Review: Pamela, Or Virtue Rewarded, Samuel Richardson

 Over the past six months, I have noticed that whenever I go in to Waterstones, there tends to be a prominent display of books with black covers and greyish tinged objects on the front.  Slogans above these displays coo something like “Missing Mr Grey?”.  First off, I remain one of that microscopic percentage of the population who have never in fact read Fifty Shades – it’s not a moral thing as such, it’s just that I’ve heard it made its origin as Twilight fan fiction and I loathed Twilight because the writing was so bad I couldn’t physically stand it.  I laughed so hard in the first film that tears came and I’m not sure that that was the director’s intention.  I saw the second one while still at university, I was in the middle of a huge group of other students and everybody laughed until tears came.  I skipped the next one but then during Breaking Dawn Part One, I got so bored I started playing Scrabble on my phone.   Something that is a not-so-good version of Twilight just doesn’t sound like my sort of read.
Anyway, back to the point.  There has been a huge amount of chatter concerning Fifty Shades and all the innumerable not-Fifty Shades which are totally the same thing.  Does this represent a new phase in the female sexuality?  What does it say about women that they like reading about being dominated tra la la – as I said, I haven’t read it and the finer points have passed me by.  Still, it struck me that generally speaking, the nation’s readership has not really changed.  For the past ten years, misery memoirs have been de rigeur – now it’s the little black books.  But this got me thinking back to when I had to read old Pamela and I decided to write a few of my thoughts about her on this page.
The first thing to remember about Pamela is that it is very possibly the first novel that was ever written.  Seriously.  So, it gets remembered and studied for that reason alone which is a shame.  I had to study it while at university when I somewhat unwisely picked a module on The Development of the Novel – I’d had a few friends who had done it before and I thought that they had enjoyed it but I later discovered that in fact they had been talking about a different one where you got to read Bleak House.  I’ve always wanted to finish Bleak House … anyway, I mis-picked and ended up having to read Pamela.  To add insult to injury, my copy vanished right before I was due to write an essay on it and then I had to put out an urgent call on Facebook to borrow one from somebody else.  My one later resurfaced in the Lost Property box in the English department six months later.  I can’t lie that I was happy to see it again but it was my property so I took it home again.  Resentfully.
I could therefore take this opportunity to explain a little bit about The Development of the Novel – about how it went from confessional style Moll Flanders, then the rise of the epistolary novels such as Pam and then authors gradually became more courageous about accessing the interior lives of their protagonists directly rather than resorting to letters, coming to the seamless Jane Austen and occasionally clunky but generally decent Mr Dickens.  I could do … it’s tempting … but I won’t.  The more important point to make is that Pamela is one of a then-popular genre of conduct stories – you know, the virtuous person is incredibly virtuous even when times are tough and because of that eventually she gets the handsome rich man.  These stories can also have the not-so-virtuous person who ends up dying of a respiratory ailment in a French garret, loudly repenting of their behaviour.  Now, despite the fact that I do believe that even in the seventeenth century it should be possible to write a woman with a mind of her own (Evelina!), this is not my main issue with Pamela.  Cinderella is amongst my favourite of the Disney movies – it might even be my favourite one if it weren’t for The Lion King.  I like a good marriage plot as much as the next person … but this isn’t a good marriage plot.

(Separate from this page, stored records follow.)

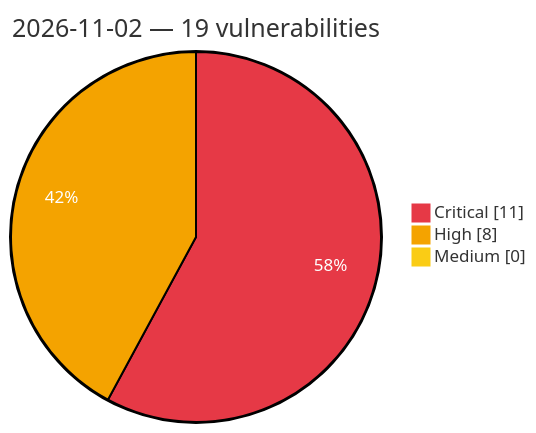
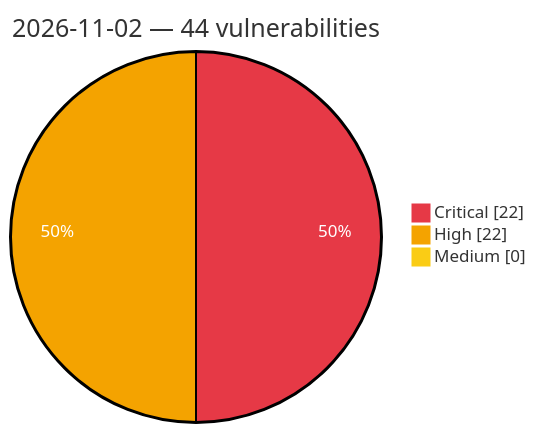
One commit to GhostX0X/vuln-tracker changed the diagram in vulnerabilities/2026/November/2026-11-02.md. Above: the diagram before and after it, drawn with Mermaid. The commit also changed other lines of this file and 5 other files, not shown here.

Commit message:
Auto update: critical/high vulns (2026-11-02 19:42 UTC)

````diff
--- a/vulnerabilities/2026/November/2026-11-02.md
+++ b/vulnerabilities/2026/November/2026-11-02.md
@@ -3,8 +3,8 @@
 ```mermaid
 %%{init: {'theme':'base', 'themeVariables': {'pie1':'#e63946', 'pie2':'#f4a300', 'pie3':'#facc15', 'pieOpacity':'1', 'pieOuterStrokeWidth':'2px', 'pieSectionTextColor':'#ffffff'}}}%%
 pie showData
-    title 2026-11-02 — 19 vulnerabilities
-    "Critical" : 11
-    "High" : 8
+    title 2026-11-02 — 44 vulnerabilities
+    "Critical" : 22
+    "High" : 22
     "Medium" : 0
 ```
````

Pamela is a sixteen year-old servant girl whose noblewoman mistress dies and then that lady’s son Mr B___ takes over the running of the household.  Pamela writes to her parents about how good and kind Her Master is, he is going to keep her on even though there is no job for her to do, he just likes to see her sing and dance and give her nice necklaces to wear.  Can we see where this story is going?  It’s not exactly subtle … her parents write back that they are concerned For Her Virtue and Pamela assures them that is not a risk and that either way Her Virtue Is More Precious Than Her Life.  Anyway, so yes … Her Master does try and seduce her, she says no and he doesn’t take that for an answer.  He imprisons her, kidnaps her, jumps out at her from cupboards, dresses up as a woman and tries to get in to bed with her … repeatedly tries to overpower her.  Wonderful chap.  And what do we think happens next?  Reader, she marries him.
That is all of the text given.